Repeat all the lines below exactly, but omit the pictures.

[GIVEN RECORDS — start]

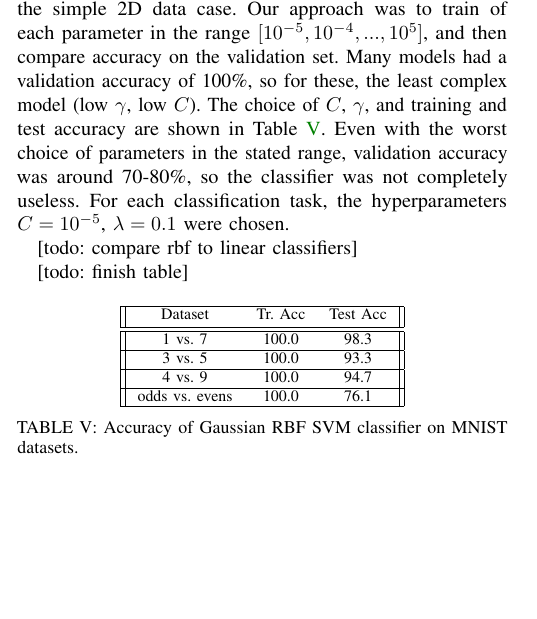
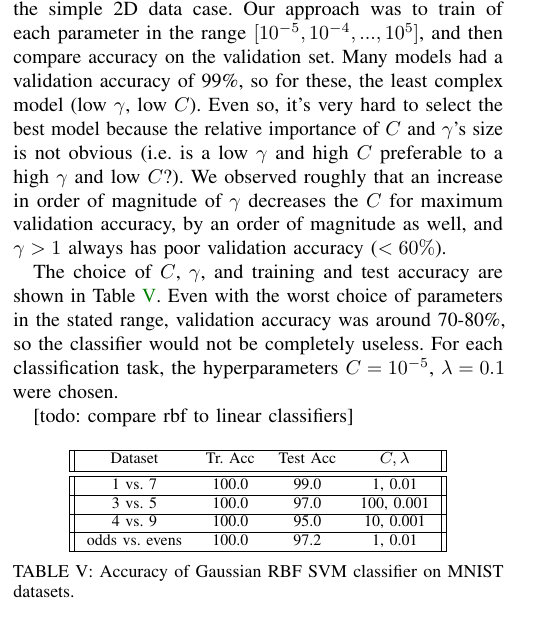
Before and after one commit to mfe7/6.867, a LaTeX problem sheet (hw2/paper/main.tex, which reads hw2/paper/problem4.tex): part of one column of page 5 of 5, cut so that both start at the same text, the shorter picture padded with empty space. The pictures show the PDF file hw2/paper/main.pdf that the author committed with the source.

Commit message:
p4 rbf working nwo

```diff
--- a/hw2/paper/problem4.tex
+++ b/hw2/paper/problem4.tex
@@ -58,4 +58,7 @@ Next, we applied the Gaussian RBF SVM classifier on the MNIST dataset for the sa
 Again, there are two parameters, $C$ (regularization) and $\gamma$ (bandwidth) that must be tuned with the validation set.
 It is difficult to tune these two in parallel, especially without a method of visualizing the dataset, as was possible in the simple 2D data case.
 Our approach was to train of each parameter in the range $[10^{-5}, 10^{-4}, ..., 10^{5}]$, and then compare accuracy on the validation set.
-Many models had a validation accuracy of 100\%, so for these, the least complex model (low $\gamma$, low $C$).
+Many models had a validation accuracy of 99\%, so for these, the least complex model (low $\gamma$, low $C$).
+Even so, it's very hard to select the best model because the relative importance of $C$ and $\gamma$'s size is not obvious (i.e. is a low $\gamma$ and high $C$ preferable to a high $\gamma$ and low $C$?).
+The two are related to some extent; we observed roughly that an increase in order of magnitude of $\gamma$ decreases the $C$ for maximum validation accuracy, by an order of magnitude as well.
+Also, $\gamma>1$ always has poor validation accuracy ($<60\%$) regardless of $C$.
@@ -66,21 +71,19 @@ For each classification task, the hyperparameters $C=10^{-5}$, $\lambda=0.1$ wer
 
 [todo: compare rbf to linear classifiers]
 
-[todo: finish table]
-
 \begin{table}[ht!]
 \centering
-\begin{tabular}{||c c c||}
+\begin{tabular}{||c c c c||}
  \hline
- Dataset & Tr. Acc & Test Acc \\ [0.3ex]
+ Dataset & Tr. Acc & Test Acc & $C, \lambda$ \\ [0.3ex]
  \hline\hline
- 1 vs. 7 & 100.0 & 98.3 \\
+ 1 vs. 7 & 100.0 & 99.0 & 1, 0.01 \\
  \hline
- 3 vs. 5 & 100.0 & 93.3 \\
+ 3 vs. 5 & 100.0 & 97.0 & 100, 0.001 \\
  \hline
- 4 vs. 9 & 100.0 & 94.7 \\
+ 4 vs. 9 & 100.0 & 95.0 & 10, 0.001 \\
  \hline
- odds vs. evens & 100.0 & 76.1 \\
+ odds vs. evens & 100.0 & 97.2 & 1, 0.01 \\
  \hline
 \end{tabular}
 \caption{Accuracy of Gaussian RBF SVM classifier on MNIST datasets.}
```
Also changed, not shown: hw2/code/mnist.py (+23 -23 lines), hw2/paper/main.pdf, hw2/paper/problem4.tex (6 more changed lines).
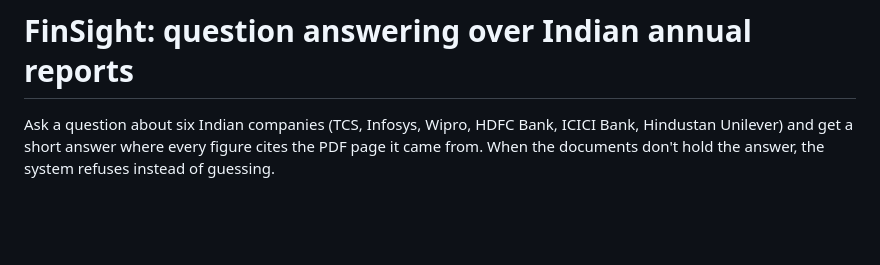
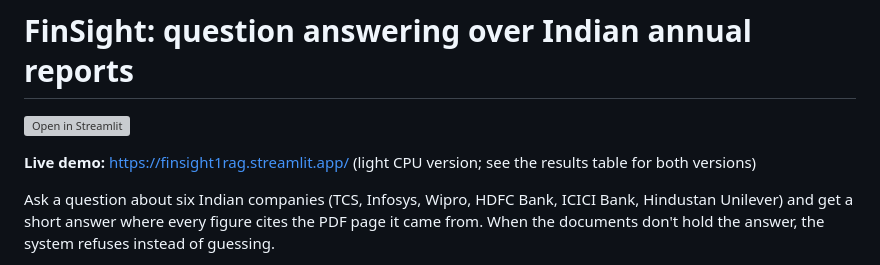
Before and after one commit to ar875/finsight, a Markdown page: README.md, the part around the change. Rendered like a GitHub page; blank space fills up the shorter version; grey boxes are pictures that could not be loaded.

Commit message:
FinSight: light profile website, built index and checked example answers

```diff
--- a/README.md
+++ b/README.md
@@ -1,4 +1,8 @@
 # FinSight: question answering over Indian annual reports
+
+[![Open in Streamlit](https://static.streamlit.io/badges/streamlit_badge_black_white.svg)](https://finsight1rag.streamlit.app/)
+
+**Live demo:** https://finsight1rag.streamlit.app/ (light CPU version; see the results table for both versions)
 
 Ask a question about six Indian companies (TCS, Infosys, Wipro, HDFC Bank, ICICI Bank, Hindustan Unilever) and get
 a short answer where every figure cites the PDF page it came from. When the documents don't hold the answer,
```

[GIVEN RECORDS — finish]

▶ SOLUTION FOR THIS TASK:
Before and after one commit to mfe7/6.867, a LaTeX problem sheet (hw2/paper/main.tex, which reads hw2/paper/problem4.tex): part of one column of page 5 of 5, cut so that both start at the same text, the shorter picture padded with empty space. The pictures show the PDF file hw2/paper/main.pdf that the author committed with the source.

Commit message:
p4 rbf working nwo

```diff
--- a/hw2/paper/problem4.tex
+++ b/hw2/paper/problem4.tex
@@ -58,4 +58,7 @@ Next, we applied the Gaussian RBF SVM classifier on the MNIST dataset for the sa
 Again, there are two parameters, $C$ (regularization) and $\gamma$ (bandwidth) that must be tuned with the validation set.
 It is difficult to tune these two in parallel, especially without a method of visualizing the dataset, as was possible in the simple 2D data case.
 Our approach was to train of each parameter in the range $[10^{-5}, 10^{-4}, ..., 10^{5}]$, and then compare accuracy on the validation set.
-Many models had a validation accuracy of 100\%, so for these, the least complex model (low $\gamma$, low $C$).
+Many models had a validation accuracy of 99\%, so for these, the least complex model (low $\gamma$, low $C$).
+Even so, it's very hard to select the best model because the relative importance of $C$ and $\gamma$'s size is not obvious (i.e. is a low $\gamma$ and high $C$ preferable to a high $\gamma$ and low $C$?).
+The two are related to some extent; we observed roughly that an increase in order of magnitude of $\gamma$ decreases the $C$ for maximum validation accuracy, by an order of magnitude as well.
+Also, $\gamma>1$ always has poor validation accuracy ($<60\%$) regardless of $C$.
@@ -66,21 +71,19 @@ For each classification task, the hyperparameters $C=10^{-5}$, $\lambda=0.1$ wer
 
 [todo: compare rbf to linear classifiers]
 
-[todo: finish table]
-
 \begin{table}[ht!]
 \centering
-\begin{tabular}{||c c c||}
+\begin{tabular}{||c c c c||}
  \hline
- Dataset & Tr. Acc & Test Acc \\ [0.3ex]
+ Dataset & Tr. Acc & Test Acc & $C, \lambda$ \\ [0.3ex]
  \hline\hline
- 1 vs. 7 & 100.0 & 98.3 \\
+ 1 vs. 7 & 100.0 & 99.0 & 1, 0.01 \\
  \hline
- 3 vs. 5 & 100.0 & 93.3 \\
+ 3 vs. 5 & 100.0 & 97.0 & 100, 0.001 \\
  \hline
- 4 vs. 9 & 100.0 & 94.7 \\
+ 4 vs. 9 & 100.0 & 95.0 & 10, 0.001 \\
  \hline
- odds vs. evens & 100.0 & 76.1 \\
+ odds vs. evens & 100.0 & 97.2 & 1, 0.01 \\
  \hline
 \end{tabular}
 \caption{Accuracy of Gaussian RBF SVM classifier on MNIST datasets.}
```
Also changed, not shown: hw2/code/mnist.py (+23 -23 lines), hw2/paper/main.pdf, hw2/paper/problem4.tex (6 more changed lines).
Before and after one commit to ar875/finsight, a Markdown page: README.md, the part around the change. Rendered like a GitHub page; blank space fills up the shorter version; grey boxes are pictures that could not be loaded.

Commit message:
FinSight: light profile website, built index and checked example answers

```diff
--- a/README.md
+++ b/README.md
@@ -1,4 +1,8 @@
 # FinSight: question answering over Indian annual reports
+
+[![Open in Streamlit](https://static.streamlit.io/badges/streamlit_badge_black_white.svg)](https://finsight1rag.streamlit.app/)
+
+**Live demo:** https://finsight1rag.streamlit.app/ (light CPU version; see the results table for both versions)
 
 Ask a question about six Indian companies (TCS, Infosys, Wipro, HDFC Bank, ICICI Bank, Hindustan Unilever) and get
 a short answer where every figure cites the PDF page it came from. When the documents don't hold the answer,
```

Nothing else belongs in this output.